Recently, PlugShare came out with their Trip Planner which incorporates the valuable feature of displaying elevation changes over the anticipated route. This PowerCruiseControl app has a number of similar features.
Now, this PowerCruiseControl app appears to include altitude and a consumption rate based on speed and presumably actual battery capacity. I don't know what their temperature input does but perhaps if it's low it would presume cabin heating or if it's high it would presume a/c and thus alter anticipated consumption.
Anyhoo, this an interesting (although quite pricy) addition to our stable of gadgets. If anyone buys it, it would be nice if you could post your evaluation on this thread.
As an aside, "Power Cruise Control" - wish they had chosen a different name because it has nothing to do with what is commonly called Cruise Control.
EVs: 2 Wht/Blu SE Prem., '13 Tesla MS85, 3 156v CorbinSparrows (2 Li-ion), 24v EcoScoot(LiFePO4)

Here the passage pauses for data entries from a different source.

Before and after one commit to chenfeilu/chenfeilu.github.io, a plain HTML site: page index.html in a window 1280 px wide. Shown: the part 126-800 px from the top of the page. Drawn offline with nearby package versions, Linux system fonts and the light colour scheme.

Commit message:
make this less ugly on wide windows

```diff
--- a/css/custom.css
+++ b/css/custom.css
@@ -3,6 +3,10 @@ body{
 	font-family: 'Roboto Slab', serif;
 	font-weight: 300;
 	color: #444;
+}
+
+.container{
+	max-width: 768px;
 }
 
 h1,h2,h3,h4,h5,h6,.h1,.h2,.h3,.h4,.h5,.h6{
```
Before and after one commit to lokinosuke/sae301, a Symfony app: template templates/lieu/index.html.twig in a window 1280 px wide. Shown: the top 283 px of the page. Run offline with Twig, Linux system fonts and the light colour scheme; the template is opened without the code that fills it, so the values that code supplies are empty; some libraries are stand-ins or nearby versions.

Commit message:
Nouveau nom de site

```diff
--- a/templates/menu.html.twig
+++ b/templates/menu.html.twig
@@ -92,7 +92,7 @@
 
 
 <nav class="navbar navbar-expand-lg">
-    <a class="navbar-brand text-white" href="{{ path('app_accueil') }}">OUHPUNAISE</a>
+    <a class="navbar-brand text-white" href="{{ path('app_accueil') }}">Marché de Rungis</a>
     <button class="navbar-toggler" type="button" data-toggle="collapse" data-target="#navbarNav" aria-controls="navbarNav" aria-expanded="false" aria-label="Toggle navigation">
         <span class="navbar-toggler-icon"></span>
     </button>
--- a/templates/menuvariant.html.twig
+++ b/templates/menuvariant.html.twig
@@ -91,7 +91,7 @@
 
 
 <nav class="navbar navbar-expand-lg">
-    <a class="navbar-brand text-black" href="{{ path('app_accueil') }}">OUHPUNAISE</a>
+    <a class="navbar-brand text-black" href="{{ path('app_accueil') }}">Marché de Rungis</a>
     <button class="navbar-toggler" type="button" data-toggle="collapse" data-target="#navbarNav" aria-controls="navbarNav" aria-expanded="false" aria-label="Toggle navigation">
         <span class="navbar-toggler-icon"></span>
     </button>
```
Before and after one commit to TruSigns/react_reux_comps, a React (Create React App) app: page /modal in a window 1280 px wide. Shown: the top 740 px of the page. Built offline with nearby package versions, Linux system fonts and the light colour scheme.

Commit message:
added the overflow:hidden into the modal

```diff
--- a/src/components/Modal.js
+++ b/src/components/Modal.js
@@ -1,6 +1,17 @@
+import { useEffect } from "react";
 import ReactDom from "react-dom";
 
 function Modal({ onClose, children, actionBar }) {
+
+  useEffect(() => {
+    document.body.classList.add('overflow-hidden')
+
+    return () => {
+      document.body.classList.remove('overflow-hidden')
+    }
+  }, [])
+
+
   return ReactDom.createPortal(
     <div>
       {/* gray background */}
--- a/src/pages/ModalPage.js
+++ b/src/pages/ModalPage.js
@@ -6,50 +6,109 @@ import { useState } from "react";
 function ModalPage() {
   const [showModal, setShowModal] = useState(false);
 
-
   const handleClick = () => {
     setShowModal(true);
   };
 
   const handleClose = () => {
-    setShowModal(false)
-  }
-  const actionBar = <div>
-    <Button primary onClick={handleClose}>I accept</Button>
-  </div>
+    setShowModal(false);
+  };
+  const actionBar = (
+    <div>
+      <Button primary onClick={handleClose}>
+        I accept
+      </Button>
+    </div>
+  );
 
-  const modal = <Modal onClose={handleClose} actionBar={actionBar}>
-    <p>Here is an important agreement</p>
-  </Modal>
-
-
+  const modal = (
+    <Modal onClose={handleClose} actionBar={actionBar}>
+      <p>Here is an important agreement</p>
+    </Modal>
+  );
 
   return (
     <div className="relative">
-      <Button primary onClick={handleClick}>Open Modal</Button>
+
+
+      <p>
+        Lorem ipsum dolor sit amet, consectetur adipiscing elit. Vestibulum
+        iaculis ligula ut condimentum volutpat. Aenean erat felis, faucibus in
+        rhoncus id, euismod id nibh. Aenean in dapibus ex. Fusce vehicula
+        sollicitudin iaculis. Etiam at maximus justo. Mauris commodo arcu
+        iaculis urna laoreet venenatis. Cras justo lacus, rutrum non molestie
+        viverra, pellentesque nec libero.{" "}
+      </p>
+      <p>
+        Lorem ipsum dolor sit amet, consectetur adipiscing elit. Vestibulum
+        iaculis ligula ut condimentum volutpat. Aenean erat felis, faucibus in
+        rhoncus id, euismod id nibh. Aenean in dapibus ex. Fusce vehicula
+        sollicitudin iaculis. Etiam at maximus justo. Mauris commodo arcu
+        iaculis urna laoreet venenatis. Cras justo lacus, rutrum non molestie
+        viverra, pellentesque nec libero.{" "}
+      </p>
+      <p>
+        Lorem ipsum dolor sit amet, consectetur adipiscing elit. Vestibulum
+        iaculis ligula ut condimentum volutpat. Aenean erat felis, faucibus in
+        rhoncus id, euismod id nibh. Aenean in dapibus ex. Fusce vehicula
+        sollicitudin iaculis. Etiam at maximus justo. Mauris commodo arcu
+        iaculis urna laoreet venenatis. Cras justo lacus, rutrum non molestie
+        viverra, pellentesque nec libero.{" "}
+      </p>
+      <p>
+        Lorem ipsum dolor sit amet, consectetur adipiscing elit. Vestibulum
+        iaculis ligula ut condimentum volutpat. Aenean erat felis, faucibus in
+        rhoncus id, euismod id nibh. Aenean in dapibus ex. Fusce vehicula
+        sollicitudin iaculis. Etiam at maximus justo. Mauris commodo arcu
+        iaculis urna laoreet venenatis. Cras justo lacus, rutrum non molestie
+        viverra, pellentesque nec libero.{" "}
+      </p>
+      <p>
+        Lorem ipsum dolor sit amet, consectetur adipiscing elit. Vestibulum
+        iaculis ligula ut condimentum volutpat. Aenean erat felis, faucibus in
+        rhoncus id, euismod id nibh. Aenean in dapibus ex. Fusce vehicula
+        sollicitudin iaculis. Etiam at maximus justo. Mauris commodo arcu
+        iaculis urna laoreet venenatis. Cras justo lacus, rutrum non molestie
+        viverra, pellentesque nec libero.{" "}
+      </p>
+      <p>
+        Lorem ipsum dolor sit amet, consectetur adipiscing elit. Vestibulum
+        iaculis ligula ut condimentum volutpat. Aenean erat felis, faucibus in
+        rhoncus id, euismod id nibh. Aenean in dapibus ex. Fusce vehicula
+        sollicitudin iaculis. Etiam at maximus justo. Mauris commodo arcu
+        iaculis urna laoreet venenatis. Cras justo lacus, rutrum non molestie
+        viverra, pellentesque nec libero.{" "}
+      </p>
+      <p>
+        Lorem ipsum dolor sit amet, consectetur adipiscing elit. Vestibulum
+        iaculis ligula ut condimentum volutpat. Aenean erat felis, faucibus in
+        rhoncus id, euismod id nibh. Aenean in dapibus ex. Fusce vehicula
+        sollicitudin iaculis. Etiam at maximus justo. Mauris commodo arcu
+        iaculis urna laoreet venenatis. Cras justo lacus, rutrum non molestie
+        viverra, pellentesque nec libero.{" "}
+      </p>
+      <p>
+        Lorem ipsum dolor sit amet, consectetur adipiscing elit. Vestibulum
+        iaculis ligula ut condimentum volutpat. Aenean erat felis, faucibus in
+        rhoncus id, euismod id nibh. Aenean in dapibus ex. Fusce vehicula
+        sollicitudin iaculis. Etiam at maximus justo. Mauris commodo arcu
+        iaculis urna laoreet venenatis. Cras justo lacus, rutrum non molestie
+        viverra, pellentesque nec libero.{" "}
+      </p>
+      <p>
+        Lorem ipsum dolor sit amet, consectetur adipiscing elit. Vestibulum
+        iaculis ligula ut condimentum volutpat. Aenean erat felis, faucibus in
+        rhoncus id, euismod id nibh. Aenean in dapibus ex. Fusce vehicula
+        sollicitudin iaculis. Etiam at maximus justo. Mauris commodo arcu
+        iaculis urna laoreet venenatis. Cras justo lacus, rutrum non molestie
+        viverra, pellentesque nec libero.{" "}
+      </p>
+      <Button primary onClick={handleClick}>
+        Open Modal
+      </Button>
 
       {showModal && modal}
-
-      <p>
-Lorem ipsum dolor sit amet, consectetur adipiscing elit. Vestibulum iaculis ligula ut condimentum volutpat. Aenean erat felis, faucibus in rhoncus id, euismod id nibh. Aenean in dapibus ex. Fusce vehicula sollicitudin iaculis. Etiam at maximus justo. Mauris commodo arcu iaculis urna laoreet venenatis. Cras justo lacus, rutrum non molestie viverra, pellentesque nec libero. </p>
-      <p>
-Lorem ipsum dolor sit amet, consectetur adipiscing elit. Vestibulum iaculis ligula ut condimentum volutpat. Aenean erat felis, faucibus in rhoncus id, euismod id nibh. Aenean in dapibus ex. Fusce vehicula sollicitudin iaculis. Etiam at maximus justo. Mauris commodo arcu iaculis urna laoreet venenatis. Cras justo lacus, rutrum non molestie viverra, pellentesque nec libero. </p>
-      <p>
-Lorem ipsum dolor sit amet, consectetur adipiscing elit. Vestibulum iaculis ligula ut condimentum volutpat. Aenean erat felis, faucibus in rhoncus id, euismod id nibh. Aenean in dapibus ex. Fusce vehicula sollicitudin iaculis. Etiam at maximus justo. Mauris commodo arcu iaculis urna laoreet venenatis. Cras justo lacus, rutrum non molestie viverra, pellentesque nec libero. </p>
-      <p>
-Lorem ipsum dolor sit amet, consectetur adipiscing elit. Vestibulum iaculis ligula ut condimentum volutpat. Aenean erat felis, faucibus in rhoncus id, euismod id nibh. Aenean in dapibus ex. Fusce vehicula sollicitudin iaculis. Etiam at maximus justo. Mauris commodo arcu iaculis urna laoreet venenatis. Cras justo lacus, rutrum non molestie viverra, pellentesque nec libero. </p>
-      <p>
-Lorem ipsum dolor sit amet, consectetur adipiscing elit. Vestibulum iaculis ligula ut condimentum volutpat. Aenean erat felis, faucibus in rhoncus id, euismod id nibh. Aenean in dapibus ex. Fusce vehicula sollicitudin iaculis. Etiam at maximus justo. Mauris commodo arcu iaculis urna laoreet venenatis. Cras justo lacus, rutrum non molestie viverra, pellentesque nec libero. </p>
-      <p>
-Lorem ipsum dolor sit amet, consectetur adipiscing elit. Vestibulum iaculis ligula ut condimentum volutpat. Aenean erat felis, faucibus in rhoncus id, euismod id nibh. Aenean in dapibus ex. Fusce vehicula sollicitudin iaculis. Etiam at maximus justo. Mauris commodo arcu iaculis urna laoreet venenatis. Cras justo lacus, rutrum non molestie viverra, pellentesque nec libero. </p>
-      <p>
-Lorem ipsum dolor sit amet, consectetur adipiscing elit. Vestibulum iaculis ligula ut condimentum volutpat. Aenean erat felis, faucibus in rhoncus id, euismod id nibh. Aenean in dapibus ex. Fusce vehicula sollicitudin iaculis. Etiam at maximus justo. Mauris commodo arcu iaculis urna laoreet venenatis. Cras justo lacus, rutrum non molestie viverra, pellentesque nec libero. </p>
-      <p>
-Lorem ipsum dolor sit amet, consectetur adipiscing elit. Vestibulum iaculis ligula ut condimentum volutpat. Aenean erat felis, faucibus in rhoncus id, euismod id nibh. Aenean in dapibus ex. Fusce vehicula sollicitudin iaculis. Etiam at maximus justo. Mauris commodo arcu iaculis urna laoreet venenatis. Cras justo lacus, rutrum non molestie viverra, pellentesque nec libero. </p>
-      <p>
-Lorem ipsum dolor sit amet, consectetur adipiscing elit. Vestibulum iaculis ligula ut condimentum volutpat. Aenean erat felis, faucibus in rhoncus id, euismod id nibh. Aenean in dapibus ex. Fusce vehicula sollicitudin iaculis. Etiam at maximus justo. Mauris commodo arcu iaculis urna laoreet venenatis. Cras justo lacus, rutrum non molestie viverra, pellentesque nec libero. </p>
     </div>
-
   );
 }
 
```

EV Conv: 156v '86 Ram PU, 144v '65 Saab 96
Hybrids: 48v1kW bike
ICE: '88 Isuzu Trooper. Mothballed: '67 Saab (orig.owner), '76 MBZ L206D RHD RV